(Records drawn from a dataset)
+++++
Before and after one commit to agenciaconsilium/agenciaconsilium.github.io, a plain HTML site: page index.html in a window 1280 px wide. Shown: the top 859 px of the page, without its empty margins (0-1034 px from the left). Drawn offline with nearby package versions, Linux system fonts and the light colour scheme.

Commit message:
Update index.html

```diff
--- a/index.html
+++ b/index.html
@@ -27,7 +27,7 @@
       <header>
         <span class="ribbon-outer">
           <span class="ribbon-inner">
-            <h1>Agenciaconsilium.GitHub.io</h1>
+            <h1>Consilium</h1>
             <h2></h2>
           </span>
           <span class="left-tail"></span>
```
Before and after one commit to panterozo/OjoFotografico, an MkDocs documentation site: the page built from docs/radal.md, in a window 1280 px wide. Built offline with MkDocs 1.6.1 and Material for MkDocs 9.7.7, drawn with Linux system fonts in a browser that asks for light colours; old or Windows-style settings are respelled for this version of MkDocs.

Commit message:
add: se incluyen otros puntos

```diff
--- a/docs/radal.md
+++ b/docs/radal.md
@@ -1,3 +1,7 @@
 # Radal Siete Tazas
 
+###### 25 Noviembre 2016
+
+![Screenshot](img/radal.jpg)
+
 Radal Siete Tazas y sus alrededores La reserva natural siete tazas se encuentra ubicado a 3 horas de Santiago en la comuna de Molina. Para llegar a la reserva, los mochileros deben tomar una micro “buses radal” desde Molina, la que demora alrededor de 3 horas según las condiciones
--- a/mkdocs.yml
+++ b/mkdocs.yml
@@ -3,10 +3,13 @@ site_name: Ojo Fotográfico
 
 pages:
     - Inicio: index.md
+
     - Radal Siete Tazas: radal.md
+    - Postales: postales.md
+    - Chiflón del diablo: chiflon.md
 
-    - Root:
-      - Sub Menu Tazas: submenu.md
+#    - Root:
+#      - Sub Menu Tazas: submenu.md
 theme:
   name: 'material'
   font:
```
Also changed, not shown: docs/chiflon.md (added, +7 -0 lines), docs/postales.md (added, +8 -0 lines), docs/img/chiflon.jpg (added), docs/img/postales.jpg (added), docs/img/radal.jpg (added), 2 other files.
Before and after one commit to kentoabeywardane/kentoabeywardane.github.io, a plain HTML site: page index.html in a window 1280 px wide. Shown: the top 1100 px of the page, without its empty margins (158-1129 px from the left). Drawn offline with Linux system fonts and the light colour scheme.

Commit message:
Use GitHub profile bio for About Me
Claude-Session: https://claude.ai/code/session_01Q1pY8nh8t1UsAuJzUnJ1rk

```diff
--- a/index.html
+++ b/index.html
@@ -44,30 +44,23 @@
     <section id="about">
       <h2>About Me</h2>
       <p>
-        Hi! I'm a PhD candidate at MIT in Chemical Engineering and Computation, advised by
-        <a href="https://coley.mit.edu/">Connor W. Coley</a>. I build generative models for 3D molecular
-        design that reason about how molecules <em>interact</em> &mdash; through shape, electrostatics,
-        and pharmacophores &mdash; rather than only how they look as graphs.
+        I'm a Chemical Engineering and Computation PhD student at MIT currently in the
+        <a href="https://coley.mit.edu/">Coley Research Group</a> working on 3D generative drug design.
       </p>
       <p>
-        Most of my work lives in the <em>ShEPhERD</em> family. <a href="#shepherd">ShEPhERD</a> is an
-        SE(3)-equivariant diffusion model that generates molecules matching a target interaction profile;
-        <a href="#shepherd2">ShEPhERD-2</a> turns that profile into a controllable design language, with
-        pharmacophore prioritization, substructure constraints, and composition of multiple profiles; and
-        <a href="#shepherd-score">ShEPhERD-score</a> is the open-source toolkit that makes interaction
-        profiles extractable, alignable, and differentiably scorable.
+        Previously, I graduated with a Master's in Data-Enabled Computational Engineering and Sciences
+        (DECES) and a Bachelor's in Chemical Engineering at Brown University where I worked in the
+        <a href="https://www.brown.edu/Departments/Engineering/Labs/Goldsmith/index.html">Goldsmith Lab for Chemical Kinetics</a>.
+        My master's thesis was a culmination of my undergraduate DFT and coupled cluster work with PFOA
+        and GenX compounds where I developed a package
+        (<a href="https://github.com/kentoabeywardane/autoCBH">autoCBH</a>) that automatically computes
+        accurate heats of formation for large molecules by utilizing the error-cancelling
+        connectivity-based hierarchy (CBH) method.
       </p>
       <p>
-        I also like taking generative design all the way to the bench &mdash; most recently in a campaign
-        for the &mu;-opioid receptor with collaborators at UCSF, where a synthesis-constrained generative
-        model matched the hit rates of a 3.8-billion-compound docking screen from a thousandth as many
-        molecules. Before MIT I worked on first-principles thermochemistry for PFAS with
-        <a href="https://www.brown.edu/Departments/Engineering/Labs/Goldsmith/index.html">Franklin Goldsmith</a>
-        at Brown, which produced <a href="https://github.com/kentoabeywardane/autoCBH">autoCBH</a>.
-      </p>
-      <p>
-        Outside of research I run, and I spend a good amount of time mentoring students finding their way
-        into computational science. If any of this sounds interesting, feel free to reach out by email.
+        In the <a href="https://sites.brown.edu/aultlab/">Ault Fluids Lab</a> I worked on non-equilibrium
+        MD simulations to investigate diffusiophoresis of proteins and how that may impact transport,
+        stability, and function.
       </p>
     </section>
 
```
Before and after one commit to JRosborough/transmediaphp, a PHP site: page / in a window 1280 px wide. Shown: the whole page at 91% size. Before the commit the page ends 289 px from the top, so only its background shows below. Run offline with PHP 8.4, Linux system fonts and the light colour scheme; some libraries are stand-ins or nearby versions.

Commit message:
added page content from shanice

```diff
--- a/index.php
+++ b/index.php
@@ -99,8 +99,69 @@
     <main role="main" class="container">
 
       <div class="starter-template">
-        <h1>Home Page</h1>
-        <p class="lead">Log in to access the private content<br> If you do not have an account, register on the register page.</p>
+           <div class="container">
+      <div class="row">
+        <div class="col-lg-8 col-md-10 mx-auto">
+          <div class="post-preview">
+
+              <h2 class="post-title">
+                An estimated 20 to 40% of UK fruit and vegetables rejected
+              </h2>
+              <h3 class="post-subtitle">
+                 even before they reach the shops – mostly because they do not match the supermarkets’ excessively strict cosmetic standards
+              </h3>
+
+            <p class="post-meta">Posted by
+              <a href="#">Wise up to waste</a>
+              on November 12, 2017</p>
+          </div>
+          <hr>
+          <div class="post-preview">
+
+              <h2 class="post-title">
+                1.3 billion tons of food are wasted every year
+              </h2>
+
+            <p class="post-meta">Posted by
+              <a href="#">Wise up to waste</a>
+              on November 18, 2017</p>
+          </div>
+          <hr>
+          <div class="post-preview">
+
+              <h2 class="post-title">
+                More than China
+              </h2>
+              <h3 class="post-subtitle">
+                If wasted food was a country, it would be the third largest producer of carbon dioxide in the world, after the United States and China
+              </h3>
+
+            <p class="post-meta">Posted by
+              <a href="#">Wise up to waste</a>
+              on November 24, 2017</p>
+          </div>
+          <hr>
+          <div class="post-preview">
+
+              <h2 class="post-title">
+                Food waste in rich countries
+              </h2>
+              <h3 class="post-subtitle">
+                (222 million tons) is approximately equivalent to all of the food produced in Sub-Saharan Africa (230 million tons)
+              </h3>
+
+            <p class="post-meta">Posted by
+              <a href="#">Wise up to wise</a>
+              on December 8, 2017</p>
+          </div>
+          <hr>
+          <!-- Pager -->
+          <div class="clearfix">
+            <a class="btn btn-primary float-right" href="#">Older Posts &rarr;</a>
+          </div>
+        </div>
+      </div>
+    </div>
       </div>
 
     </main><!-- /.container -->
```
+++++
Task to carry out
Identify every line above that includes the word "wasted", and show those lines.

Task response
+                1.3 billion tons of food are wasted every year
+                If wasted food was a country, it would be the third largest producer of carbon dioxide in the world, after the United States and China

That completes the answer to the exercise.